And Liverpool’s Polish shot-stopper gave the Reds an instant advantage, using a technique similar to Bruce Grobelaar’s ‘spaghetti legs’ in 1984 final.
Milan’s first taker, Serginho, fired his effort over the crossbar.
Dietmar Hamann volunteered to take Liverpool’s first, despite suffering from a broken toe.
He made no mistake, and Dudek sparked some initial celebrations as he dived low to save Pirlo’s effort.
Substitute Cisse, who hadn’t started the final, converted his spot-kick to give Liverpool a two-goal advantage after two penalties each.
Jon Dahl Tomasson finally got Milan on the board with his penalty, before Riise missed from the spot to give Milan hope.
Kaka, arguably the player of the first half, then made it 3-2.
Smicer then scored with his final touch in a Liverpool shirt to put all the pressure on Milan.
In other words, the all-conquering Shevchenko had to score or the game was over.
Jerzy Dudek stood tall in guarding the two goalposts that, remarkably, positioned themselves between Liverpool and the impossible.
After 45 minutes, they were 3-0 down.
How did Milan, world footballing giants, squander such a commanding lead?
Shevchenko, as players so often do in this scenario, fired the ball down the middle.
Dudek dived to his right but managed to stop the ball with his left hand to give Liverpool the glory they had been dreaming of.
Comeback well and truly complete.
The victory sparked large celebrations across Liverpool, with the final later dubbed ‘The Miracle of Istanbul’.
Milan were down but not out and redeemed themselves by winning the Champions League again in 2007.
Coincidentally, their opponents then were Liverpool, and despite a late Dirk Kuyt goal to halve the scoreline to 2-1, they could not repeat their 2005 heroics.
Jerzy Dudek made just six appearances for Liverpool the following season (none in the Champions League) after being replaced as number one goalkeeper by new signing Pepe Reina.
Man of the match Steven Gerrard scored 23 goals in all competitions the season after, guiding Liverpool to 82 points and 3rd in the Premier League.
The Reds finished top of a Champions League group that contained Chelsea, Real Betis, and Anderlecht but were knocked out in the last 16 by Benfica, 3-0 on aggregate.
Rafael Benitez stayed at Liverpool until 2010 when he left the club by “mutual consent”, having finished ninth in the Premier League the season before.
He then took up the vacant post at Milan’s rivals Inter a week later, replacing Real Madrid-bound Jose Mourinho.

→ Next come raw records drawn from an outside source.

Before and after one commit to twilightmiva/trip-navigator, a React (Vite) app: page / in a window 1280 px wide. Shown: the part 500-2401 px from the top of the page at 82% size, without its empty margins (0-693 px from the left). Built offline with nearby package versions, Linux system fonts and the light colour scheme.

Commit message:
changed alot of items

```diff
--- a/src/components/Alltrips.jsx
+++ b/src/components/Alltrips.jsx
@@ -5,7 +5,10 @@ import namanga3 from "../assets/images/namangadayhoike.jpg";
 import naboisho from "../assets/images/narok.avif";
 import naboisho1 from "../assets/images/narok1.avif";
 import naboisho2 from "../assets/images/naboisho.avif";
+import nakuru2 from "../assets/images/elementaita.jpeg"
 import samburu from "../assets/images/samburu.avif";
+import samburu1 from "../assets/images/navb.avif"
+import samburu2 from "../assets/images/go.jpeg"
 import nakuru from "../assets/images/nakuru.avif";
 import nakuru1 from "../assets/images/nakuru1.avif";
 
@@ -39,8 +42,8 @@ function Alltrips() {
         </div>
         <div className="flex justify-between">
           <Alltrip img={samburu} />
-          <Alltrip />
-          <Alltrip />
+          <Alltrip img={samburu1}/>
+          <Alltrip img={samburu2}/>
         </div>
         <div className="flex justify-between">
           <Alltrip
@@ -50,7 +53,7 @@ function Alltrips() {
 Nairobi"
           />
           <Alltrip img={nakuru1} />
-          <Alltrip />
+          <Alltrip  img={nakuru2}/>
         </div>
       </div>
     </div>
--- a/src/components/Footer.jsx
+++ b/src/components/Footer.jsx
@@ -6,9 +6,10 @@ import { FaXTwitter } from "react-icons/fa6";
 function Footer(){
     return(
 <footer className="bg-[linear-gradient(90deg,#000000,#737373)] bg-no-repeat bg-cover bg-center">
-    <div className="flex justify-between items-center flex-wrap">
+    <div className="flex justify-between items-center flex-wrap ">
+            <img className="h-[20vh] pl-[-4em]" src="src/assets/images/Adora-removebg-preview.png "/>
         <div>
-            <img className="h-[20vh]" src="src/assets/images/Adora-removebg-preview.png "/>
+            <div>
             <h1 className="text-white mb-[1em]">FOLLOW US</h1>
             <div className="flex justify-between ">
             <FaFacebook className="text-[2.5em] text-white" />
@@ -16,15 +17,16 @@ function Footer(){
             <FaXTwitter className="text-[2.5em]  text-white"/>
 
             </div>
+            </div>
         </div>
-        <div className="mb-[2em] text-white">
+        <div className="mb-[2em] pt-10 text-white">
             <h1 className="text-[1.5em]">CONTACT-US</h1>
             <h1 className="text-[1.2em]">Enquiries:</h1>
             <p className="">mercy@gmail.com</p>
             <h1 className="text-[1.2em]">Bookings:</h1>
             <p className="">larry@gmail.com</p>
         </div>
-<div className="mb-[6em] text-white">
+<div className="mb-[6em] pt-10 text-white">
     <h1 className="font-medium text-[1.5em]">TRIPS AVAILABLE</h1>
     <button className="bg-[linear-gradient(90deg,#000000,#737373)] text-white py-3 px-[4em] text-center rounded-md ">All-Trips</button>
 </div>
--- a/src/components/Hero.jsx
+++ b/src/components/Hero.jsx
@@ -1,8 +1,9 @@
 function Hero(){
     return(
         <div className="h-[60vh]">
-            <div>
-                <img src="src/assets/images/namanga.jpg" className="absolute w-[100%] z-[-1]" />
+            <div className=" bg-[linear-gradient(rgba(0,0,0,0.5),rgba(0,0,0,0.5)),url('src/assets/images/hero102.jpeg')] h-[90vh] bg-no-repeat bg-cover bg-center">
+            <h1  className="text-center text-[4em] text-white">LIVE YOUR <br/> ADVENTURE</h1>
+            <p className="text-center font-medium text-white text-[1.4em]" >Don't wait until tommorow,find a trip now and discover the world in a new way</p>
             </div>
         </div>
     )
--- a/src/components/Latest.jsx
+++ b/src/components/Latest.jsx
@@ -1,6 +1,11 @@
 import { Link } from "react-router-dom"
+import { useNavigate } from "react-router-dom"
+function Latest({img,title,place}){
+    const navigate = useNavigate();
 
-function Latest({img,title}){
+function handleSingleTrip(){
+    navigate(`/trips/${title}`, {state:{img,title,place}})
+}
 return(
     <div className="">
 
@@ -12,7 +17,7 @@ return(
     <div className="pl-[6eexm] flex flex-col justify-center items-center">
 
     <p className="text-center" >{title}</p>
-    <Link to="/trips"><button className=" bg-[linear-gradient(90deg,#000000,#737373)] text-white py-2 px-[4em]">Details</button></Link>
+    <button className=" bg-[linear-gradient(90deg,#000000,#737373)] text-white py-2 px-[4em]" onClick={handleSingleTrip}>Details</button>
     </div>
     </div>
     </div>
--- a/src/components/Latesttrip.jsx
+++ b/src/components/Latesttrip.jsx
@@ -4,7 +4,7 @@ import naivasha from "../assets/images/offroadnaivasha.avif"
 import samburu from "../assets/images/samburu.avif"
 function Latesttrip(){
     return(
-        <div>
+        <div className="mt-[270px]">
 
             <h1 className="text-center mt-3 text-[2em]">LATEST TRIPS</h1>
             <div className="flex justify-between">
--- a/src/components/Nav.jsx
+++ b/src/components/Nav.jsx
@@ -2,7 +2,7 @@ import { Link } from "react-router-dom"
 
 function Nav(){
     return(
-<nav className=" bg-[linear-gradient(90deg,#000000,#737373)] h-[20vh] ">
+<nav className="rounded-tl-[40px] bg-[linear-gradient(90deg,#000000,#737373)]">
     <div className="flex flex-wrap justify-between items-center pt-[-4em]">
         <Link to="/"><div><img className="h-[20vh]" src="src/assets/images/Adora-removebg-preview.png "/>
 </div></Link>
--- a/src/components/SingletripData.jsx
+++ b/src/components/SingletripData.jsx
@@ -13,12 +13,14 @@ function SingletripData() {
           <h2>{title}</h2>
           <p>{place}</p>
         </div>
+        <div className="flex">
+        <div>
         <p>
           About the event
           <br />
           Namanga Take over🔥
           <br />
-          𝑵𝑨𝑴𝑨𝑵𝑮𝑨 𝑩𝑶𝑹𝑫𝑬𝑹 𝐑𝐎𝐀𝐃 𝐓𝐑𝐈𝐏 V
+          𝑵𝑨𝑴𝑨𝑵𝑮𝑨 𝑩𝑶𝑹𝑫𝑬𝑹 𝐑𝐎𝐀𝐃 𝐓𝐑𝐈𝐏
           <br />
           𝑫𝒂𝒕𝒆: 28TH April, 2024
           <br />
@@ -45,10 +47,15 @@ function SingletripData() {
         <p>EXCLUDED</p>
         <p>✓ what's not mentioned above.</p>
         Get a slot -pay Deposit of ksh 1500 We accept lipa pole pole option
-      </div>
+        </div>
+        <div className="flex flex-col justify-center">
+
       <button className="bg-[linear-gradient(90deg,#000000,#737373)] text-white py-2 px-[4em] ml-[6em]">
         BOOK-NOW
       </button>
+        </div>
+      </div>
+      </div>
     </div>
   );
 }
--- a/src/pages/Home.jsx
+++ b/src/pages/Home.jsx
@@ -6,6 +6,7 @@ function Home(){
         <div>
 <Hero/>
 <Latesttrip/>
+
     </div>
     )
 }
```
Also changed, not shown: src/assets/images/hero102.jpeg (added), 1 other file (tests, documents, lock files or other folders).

After 2007, Liverpool would not contest the Champions League final again until 2018, but Jurgen Klopp’s side were defeated 3-1 by Real Madrid in Kiev.
They have, of course, followed that up with a second appearance in two years in the final, where they will take on Tottenham on June 2.